On balance it was considered that to take this course, assuming that it was possible to identify this many further works within the collections, would have caused more damage to the strength and integrity of the Bolton collections. In particular it would have made it far more difficult to protect the British sculpture collection which is a particular strength.
How do the works being sold relate to the rest of the collection?
- 2 oil paintings are ‘old masters’. Bolton retains a small number of other Continental works that date to before 1800.
- 8 works are oil paintings or drawings by British artists dating to between 1800 and 1890. The collection retains representative examples of other works by British artists from this period.
- 12 works are oil landscapes or portraits (human and animal) by British artists dating to between the 1890s and 1930s. These were mainly bought as contemporary work directly from the artists or their dealers, often following exhibitions held at Bolton’s former art gallery. The collection retains representative examples of other works by British artists from this period acquired by this and other methods.
- The oil paintings and drawings acquired in the 1950s were purchased specifically for the new Le Mans Crescent Gallery. Other works that were purchased for this reason using grant funding are retained.
- 11 works are English watercolours dating between the 1810s and 1930s. Of the 10 artists represented, 8 have other works in Bolton’s watercolour collection.
- 4 of the watercolours are from the H. Fraser Johnston collection, a varying collection of over 100 works purchased by Bolton in 1947 as a founding collection of English watercolours. The remainder were purchased between the 1950s and 1970s to add to this collection. A number of other English watercolours acquired during this period by other methods have been retained.

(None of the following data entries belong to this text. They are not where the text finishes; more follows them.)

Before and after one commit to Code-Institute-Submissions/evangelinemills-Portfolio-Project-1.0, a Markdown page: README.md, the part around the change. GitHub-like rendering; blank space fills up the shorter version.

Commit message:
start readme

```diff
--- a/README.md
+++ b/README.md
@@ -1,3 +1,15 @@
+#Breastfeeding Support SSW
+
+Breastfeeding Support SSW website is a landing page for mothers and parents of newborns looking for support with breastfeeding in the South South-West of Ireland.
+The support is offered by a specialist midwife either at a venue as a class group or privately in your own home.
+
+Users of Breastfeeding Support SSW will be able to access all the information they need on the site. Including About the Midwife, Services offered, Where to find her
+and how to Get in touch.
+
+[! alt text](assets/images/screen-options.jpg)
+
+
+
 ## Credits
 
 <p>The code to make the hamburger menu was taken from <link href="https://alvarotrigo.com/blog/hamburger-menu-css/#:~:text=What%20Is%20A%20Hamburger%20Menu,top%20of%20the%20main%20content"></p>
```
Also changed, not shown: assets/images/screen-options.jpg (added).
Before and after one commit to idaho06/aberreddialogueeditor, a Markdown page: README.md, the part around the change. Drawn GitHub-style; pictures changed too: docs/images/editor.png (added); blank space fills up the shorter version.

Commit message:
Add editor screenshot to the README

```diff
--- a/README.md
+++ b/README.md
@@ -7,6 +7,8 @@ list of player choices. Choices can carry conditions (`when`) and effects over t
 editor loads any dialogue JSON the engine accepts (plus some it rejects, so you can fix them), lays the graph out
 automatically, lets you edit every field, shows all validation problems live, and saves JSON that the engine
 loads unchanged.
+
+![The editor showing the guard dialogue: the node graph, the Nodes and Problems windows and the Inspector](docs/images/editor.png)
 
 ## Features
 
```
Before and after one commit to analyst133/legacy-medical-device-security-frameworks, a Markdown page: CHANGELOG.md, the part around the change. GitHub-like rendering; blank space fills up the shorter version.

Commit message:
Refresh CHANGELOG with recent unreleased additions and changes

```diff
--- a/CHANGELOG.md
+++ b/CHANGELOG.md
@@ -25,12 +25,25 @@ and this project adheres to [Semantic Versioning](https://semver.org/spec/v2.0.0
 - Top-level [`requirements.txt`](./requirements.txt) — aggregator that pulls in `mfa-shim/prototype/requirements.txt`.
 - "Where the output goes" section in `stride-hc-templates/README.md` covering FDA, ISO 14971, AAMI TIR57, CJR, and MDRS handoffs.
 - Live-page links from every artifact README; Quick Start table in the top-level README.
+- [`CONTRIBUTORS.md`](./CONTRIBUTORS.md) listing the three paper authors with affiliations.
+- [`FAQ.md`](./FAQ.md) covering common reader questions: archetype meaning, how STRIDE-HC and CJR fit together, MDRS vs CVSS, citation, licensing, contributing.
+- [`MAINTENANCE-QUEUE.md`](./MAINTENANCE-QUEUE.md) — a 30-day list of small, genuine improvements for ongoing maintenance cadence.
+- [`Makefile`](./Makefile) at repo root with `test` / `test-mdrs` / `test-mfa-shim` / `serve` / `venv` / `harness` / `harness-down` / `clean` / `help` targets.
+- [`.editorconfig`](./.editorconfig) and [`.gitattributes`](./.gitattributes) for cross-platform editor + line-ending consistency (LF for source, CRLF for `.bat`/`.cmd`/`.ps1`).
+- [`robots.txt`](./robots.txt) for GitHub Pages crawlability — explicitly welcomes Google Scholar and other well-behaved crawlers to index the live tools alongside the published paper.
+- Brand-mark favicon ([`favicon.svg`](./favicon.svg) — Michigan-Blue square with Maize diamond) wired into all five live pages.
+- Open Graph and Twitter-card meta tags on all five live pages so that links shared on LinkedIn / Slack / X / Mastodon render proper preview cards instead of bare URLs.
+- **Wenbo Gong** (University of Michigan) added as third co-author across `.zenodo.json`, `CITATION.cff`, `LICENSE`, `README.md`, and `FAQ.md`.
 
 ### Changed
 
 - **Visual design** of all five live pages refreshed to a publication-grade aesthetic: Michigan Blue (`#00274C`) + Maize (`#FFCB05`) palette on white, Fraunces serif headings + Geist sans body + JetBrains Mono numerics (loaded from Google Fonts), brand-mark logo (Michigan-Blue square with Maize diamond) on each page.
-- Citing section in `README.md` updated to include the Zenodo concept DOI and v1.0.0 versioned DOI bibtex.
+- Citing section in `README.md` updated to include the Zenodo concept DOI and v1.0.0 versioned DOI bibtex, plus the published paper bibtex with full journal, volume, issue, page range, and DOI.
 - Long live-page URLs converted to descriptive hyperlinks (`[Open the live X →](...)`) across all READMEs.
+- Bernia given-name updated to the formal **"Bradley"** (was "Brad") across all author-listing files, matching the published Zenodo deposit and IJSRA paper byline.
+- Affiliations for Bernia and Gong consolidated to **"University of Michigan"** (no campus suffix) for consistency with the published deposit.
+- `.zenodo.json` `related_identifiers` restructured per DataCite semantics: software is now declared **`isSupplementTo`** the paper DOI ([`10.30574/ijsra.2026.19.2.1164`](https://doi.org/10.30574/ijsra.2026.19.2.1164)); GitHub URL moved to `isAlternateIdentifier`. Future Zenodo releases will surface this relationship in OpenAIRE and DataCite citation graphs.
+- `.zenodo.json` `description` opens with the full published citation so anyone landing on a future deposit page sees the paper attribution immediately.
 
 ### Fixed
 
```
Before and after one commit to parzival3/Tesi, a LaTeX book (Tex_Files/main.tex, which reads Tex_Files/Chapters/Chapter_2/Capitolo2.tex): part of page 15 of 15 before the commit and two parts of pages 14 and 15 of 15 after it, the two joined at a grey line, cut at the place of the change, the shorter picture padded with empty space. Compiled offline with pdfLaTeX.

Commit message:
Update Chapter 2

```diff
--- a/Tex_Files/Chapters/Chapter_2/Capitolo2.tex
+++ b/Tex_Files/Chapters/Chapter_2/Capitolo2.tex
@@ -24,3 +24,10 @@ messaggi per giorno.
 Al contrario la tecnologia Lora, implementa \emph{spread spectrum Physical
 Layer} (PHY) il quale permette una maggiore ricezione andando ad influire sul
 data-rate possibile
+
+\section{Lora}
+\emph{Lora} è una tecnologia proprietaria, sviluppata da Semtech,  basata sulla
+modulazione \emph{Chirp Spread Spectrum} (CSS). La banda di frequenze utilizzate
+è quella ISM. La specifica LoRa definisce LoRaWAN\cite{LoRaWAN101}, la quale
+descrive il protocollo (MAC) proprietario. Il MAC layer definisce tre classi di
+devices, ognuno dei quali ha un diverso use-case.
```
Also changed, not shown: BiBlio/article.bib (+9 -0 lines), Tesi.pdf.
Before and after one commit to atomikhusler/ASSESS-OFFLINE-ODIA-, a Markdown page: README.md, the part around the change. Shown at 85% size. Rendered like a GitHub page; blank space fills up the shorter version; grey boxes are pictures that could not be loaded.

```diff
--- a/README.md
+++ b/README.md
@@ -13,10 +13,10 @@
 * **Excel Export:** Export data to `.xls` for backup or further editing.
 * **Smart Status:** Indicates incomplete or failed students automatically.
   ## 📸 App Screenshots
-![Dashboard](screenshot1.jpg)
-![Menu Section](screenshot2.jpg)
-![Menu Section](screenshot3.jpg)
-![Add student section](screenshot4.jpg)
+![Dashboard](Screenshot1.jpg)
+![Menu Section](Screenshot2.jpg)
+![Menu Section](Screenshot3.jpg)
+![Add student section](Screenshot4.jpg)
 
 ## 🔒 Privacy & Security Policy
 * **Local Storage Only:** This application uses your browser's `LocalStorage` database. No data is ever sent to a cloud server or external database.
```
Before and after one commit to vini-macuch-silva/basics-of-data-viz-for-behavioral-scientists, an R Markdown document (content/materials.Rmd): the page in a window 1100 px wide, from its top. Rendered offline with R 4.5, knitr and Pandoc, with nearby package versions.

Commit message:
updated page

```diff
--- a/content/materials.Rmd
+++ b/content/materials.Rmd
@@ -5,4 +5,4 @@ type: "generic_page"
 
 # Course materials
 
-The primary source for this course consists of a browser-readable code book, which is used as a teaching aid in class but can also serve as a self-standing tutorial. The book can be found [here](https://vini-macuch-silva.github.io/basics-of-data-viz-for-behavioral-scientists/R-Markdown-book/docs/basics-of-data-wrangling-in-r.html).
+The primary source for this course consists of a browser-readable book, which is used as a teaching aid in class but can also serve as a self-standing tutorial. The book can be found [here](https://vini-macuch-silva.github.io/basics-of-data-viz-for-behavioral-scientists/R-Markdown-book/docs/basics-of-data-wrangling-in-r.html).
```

- 2 works are prints by a Continental artist purchased in the 1960s. These are an anomaly alongside Bolton’s extremely strong British print collection.
How was this decision reached?
- The process for choosing the works was discussed with both the Museums Association and the MLA.
- The policy was considered and approved at meetings of the Council Executive in October and November 2010.
- In keeping with the agreed disposal process used by the service up to this point as part of an ongoing collections rationalisation process, the list of works has been approved using the delegated powers of the Executive Member for Adult Services and the Council Leader.